This paper does several things. First, it reports on some of the history of the Master of Strategic Foresight (MSF) at Swinburne (2001–2018) to provide some background information that, it is hoped, may be useful for others seeking to create or develop under- and postgraduate foresight courses in the future. Second, it also describes some observations made during the early years of the MSF regarding some of the characteristics of the students undertaking it—as compared with other nonforesight students also undertaking comparable-level postgraduate studies—which had a bearing on how we designed and revised the MSF over several iterations, and which, it is similarly hoped, may also be useful for foresight course designers of the future. Third, it notes that the introduction of “Big History” in 2015 at both undergraduate and postgraduate levels seems to have engendered a somewhat easier “uptake” of futures/foresight thinking by those students who were introduced to it, in contrast to cohorts of comparable students in previous years who were not. It is speculated that the Big History perspective was an important factor in this, and some related writings by other academics supporting this conjecture are sketched. It is then argued that, in particular, Big History seems to be especially well-suited to the framing of global-scale/civilizational futures. Finally, a number of remarks are made about how and why I believe Big History provides an ideal basis for engendering futures/foresight thinking, especially with regard to global/civilizational futures, as noted, as well as for framing The Anthropocene.
Journal article (In press)

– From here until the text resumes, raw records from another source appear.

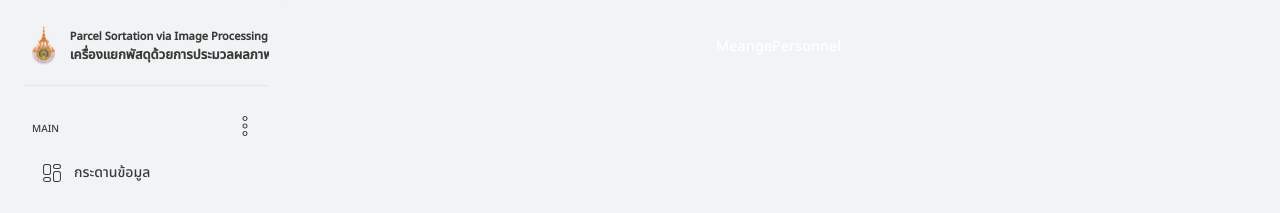
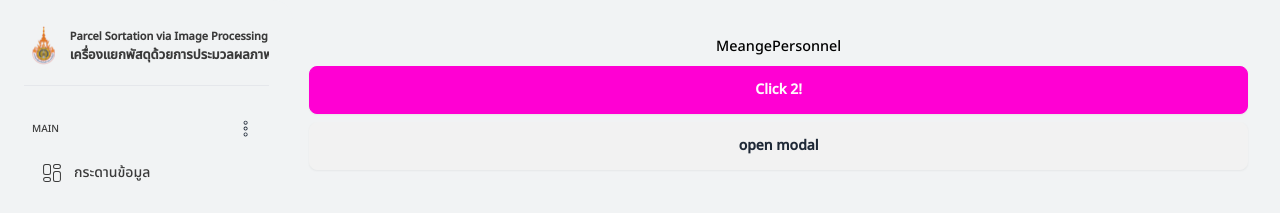
Before and after one commit to PCL-TUM/PSIP_WebApp, a React (Vite) app: page /meangePersonnel in a window 1280 px wide. Shown: the top 213 px of the page. Built offline with nearby package versions, Linux system fonts and the light colour scheme; no server answers.

Commit message:
Update:Modal logic

```diff
--- a/src/components/MeangePersonnel.jsx
+++ b/src/components/MeangePersonnel.jsx
@@ -1,10 +1,82 @@
-import React from 'react'
+import React, { useState, useRef } from 'react'
+import axios from 'axios';
 import DataTable from 'react-data-table-component';
 
 
 function MeangePersonnel() {
+  const refDepartName = useRef(null)
+  const [valueDepartName, setValueDepartName] = useState('')
+
+  const refDepartNameEN = useRef(null)
+  const [valueDepartNameEN, setValueDepartNameEN] = useState('')
+
+  const onClickFetchData = async () => {
+    await axios.post('http://localhost:5000/getData/getDataDepartment',
+      { searchDepartment: 'คอม' }, { headers: { 'Content-Type': 'application/x-www-form-urlencoded' } })
+      .then(response => {
+        const departmentData = response.data
+        if (departmentData.status === "Succeed") {
+          document.getElementById('my_modal_5').showModal()
+          // useState
+          setValueDepartName(departmentData.data[0].DEPART_NAME)
+          setValueDepartNameEN(departmentData.data[0].KEY_WORD_EN)
+          // useRef
+          refDepartName.current.value = valueDepartName
+          refDepartNameEN.current.value = valueDepartNameEN
+        } else {
+          console.log("Fail");
+        }
+      }
+      );
+  }
+
+  const onClickLog = () => {
+    console.log(valueDepartName);
+    console.log(valueDepartNameEN);
+  }
+
   return (
-    <div>MeangePersonnel</div>
+    <>
+      <div className="flex gap-2 justify-center flex-col text-black">
+        <div className='' >MeangePersonnel</div>
+
+
+        <div className="btn btn-secondary" onClick={onClickLog}>Click 2!</div>
+
+        {/* Open the modal using document.getElementById('ID').showModal() method */}
+        <button className="btn" onClick={onClickFetchData}>open modal</button>
+        <dialog id="my_modal_5" className="modal modal-bottom sm:modal-middle">
+          <div className="modal-box">
+            <h3 className="font-bold text-lg">Hello!</h3>
+            <p className="py-4">Press ESC key or click the button below to close</p>
+            <div className="modal-action">
+
+              <form method="dialog" className='flex flex-col justify-items-center w-full gap-3'>
+                <div className='flex flex-col px-10 gap-2'>
+                  <input
+                    type="text"
+                    ref={refDepartName}
+                    value={valueDepartName}
+                    onChange={e => setValueDepartName(e.target.value)}
+                    className='input input-bordered w-full'
+                    />
+                  <input
+                    type="text"
+                    ref={refDepartNameEN}
+                    value={valueDepartNameEN}
+                    onChange={e => setValueDepartNameEN(e.target.value)}
+                    className='input input-bordered w-full'
+                    />
+                  </div>
+                <button className="btn">Close</button>
+              </form>
+
+            </div>
+          </div>
+        </dialog>
+
+      </div>
+    </>
   )
 }
 
--- a/src/template/Sidebar.css
+++ b/src/template/Sidebar.css
@@ -19,7 +19,8 @@ body {
   overflow-y: auto;
 }
 
-.nav.active {
+.nav-visible {
+  flex: 1;
   overflow: visible;
 }
 
--- a/src/template/Sidebar.jsx
+++ b/src/template/Sidebar.jsx
@@ -57,9 +57,9 @@ function Sidebar() {
   return (
     <>
       <div className={sidebarActive ? 'sidebar active p-2 pt-1.5' : 'sidebar pt-5 pb-2'}>
-        <div className="menu-btn" onClick={sidebarClick}>
+        {/* <div className="menu-btn" onClick={sidebarClick}>
           <span className={sidebarActive ? 'hidden' : 'block'}><CiMenuKebab /></span>
-        </div>
+        </div> */}
         <div className="head">
           <div className={sidebarActive ? 'pt-5 m-auto' : 'ps-2 pt-1.5'}>
             <img src={imgLogoRMUTT} alt="" />
@@ -69,16 +69,25 @@ function Sidebar() {
             <p className="text-[13px] text-[#3a3a3a] font-semibold">เครื่องแยกพัสดุด้วยการประมวลผลภาพ</p>
           </div>
         </div>
-        <div className="nav">
+        <div className={sidebarActive ? 'nav-visible' : 'nav'}>
           <div className="menu">
           <ul>
             <li>
-              <div className={sidebarActive ? 'block' : 'hidden'} onClick={sidebarClick}>
+            <a className={sidebarActive ? 'flex items-center' : 'hidden'} >
+              <div onClick={sidebarClick}>
                 <span className='text-2xl'><CiMenuKebab /></span>
+                <span className="text">ขยายเมนู</span>
               </div>
+            </a>
             </li>
           </ul>
+          <p className={sidebarActive ? 'block title' : 'hidden'}>Main </p>
+          <div className={sidebarActive ? 'hidden' : 'flex flex-row justify-between pe-1.5'}>
             <p className="title">Main </p>
+            <div className='' onClick={sidebarClick}>
+              <span className='text-[1.2rem]'><CiMenuKebab /></span>
+            </div>
+          </div>
             <ul>
               <li>
                 <a href="#">
@@ -95,7 +104,7 @@ function Sidebar() {
               <li className={openSubMenu ? '' : 'active'}>
                 <a onClick={subMenuClick}>
                   <span className="text-2xl"><CiViewList /></span>
-                  <span className="text text-nowrap overflow-hidden">พัสดุรายาภาควิชา</span>
+                  <span className="text text-nowrap">พัสดุรายาภาควิชา</span>
                   <span className="arrow"><FaAngleDown /></span>
                 </a>
                 <ul className={openSubMenu ? 'sub-menu sub-menu-close' : 'sub-menu sub-menu-open'}>
@@ -121,7 +130,7 @@ function Sidebar() {
               <li className={openSubMenuMeange ? '' : 'active'}>
                 <a onClick={subMenuMeangeClick}>
                   <span className="text-2xl"><CiSettings /></span>
-                  <span className="text text-nowrap overflow-hidden">จัดการข้อมูล</span>
+                  <span className="text text-nowrap">จัดการข้อมูล</span>
                   <span className="arrow"><FaAngleDown /></span>
                 </a>
                 <ul className={openSubMenuMeange ? 'sub-menu sub-menu-close' : 'sub-menu sub-menu-open'}>
```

World Futures Review (2018)
Sage Publications, Inc.
Copyright © 2018 The Author(s). Reprinted by permission of SAGE Publications.